Stuxnet worm possibly made to cripple Iran centrifuges
Tuesday, November 16, 2010
The Stuxnet computer worm that infiltrated industrial systems in Iran this fall may have been designed specifically to attack the country's nuclear program, potentially crippling centrifuges used to enrich uranium gas, according to new research.
In a blog post late last week, a Stuxnet researcher at Symantec wrote that the software firm had concluded that the worm targeted industrial systems with high-frequency "converter drives" from two specific vendors, including one in Iran.
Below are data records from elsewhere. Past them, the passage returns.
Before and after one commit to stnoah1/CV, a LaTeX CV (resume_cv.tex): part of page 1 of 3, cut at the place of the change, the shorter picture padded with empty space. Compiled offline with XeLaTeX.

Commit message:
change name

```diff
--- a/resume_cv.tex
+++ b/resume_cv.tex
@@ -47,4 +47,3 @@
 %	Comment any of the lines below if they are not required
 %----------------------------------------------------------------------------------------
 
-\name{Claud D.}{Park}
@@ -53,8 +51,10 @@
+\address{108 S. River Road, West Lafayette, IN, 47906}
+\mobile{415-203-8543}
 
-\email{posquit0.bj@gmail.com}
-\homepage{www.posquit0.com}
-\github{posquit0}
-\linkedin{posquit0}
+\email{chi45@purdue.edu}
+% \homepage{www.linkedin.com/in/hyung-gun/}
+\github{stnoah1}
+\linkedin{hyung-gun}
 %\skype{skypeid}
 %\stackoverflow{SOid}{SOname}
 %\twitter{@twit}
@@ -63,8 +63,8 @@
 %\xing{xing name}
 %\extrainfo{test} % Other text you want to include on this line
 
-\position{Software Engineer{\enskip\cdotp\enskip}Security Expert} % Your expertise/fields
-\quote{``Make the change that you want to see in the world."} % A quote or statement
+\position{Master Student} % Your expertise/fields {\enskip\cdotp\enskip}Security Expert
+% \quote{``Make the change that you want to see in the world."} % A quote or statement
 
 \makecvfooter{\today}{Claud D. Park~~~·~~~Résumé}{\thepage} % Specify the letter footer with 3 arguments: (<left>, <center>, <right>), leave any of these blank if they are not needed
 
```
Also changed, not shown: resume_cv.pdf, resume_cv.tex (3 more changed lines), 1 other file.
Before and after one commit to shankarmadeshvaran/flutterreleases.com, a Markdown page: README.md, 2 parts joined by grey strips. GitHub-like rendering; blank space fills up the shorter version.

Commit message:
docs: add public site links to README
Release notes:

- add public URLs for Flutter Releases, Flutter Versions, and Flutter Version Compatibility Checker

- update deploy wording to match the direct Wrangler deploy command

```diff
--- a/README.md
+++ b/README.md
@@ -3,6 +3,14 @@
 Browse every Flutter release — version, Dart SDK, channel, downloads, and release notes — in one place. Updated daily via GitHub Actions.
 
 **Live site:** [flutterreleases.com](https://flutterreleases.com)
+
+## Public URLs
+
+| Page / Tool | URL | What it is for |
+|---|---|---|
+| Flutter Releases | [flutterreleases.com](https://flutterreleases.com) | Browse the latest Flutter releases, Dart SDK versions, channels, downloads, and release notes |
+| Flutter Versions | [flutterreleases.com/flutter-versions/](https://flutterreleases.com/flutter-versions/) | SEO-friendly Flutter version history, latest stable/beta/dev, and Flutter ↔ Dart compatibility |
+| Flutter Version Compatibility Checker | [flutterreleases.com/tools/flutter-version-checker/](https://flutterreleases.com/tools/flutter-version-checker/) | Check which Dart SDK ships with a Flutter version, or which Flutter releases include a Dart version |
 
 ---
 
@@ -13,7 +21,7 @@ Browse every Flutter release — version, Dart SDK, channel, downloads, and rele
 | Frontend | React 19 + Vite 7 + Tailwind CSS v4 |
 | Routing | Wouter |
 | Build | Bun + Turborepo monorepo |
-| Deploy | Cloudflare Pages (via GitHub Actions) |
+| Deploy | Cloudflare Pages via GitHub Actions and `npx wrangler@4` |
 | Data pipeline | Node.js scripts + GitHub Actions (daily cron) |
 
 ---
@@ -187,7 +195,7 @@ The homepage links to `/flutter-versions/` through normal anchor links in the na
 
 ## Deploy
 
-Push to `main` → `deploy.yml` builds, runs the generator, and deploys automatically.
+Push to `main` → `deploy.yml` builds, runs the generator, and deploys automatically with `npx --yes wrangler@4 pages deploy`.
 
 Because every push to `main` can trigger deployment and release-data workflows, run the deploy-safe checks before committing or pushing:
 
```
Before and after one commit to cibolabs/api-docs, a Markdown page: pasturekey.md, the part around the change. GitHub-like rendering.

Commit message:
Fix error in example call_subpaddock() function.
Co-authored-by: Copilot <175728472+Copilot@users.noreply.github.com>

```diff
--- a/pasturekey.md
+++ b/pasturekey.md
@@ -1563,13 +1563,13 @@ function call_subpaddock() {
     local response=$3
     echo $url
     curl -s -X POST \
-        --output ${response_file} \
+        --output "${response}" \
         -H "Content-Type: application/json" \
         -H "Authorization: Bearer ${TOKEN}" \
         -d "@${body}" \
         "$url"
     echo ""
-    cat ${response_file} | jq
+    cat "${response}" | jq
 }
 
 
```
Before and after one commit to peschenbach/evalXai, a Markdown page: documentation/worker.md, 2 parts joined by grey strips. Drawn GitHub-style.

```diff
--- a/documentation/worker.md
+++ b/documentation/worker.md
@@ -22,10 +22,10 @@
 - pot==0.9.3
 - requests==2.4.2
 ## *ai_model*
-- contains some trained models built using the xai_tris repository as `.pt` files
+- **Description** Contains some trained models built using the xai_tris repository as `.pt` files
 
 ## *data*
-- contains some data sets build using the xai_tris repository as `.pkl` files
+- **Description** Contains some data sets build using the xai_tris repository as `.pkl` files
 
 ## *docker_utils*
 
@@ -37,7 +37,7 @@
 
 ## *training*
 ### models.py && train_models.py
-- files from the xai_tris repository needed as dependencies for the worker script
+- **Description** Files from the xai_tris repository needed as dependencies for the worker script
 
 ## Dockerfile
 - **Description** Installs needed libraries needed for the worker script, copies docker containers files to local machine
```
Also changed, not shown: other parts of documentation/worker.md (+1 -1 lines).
Independently, Langner Communications of Germany, a systems security firm, also announced over the weekend that another part of the worm's attack code was configured in a way to target a control system for steam turbines used in power plants, such as those installed at the Bushehr nuclear power plant in Iran. Langner also confirmed that the worm appeared to attack key components of centrifuges.
Ivanka Barzashka, a research associate at the Federation of American Scientists, said the Symantec findings, "if true, are very significant."
In an e-mail, Barzashka said the targeted frequency range, from 807 megahertz to 1210 megahertz, "is consistent with the operational frequencies of gas centrifuges used for uranium enrichment."
"Centrifuges are delicate pieces of equipment," she said. "There is a huge incentive for pushing the machines to operate at the maximum speed allowed by the materials they are made of. In addition, before they reach their maximum operating speeds, centrifuges have to traverse certain 'critical frequencies' at which they encounter resonance and can fly apart.
"Rigging the speed control is a very clever way of causing the machines to fly apart," she added. "If Symantec's analysis is true, then Stuxnet likely aimed to destroy Iran's gas centrifuges, which could produce enriched uranium for both nuclear fuel and nuclear bombs."
After the discovery of the Stuxnet virus, analysts said it was likely the creation of a sophisticated entity, namely a government agency. Speculation has centered on the United States or Israel as the most likely originators of the worm.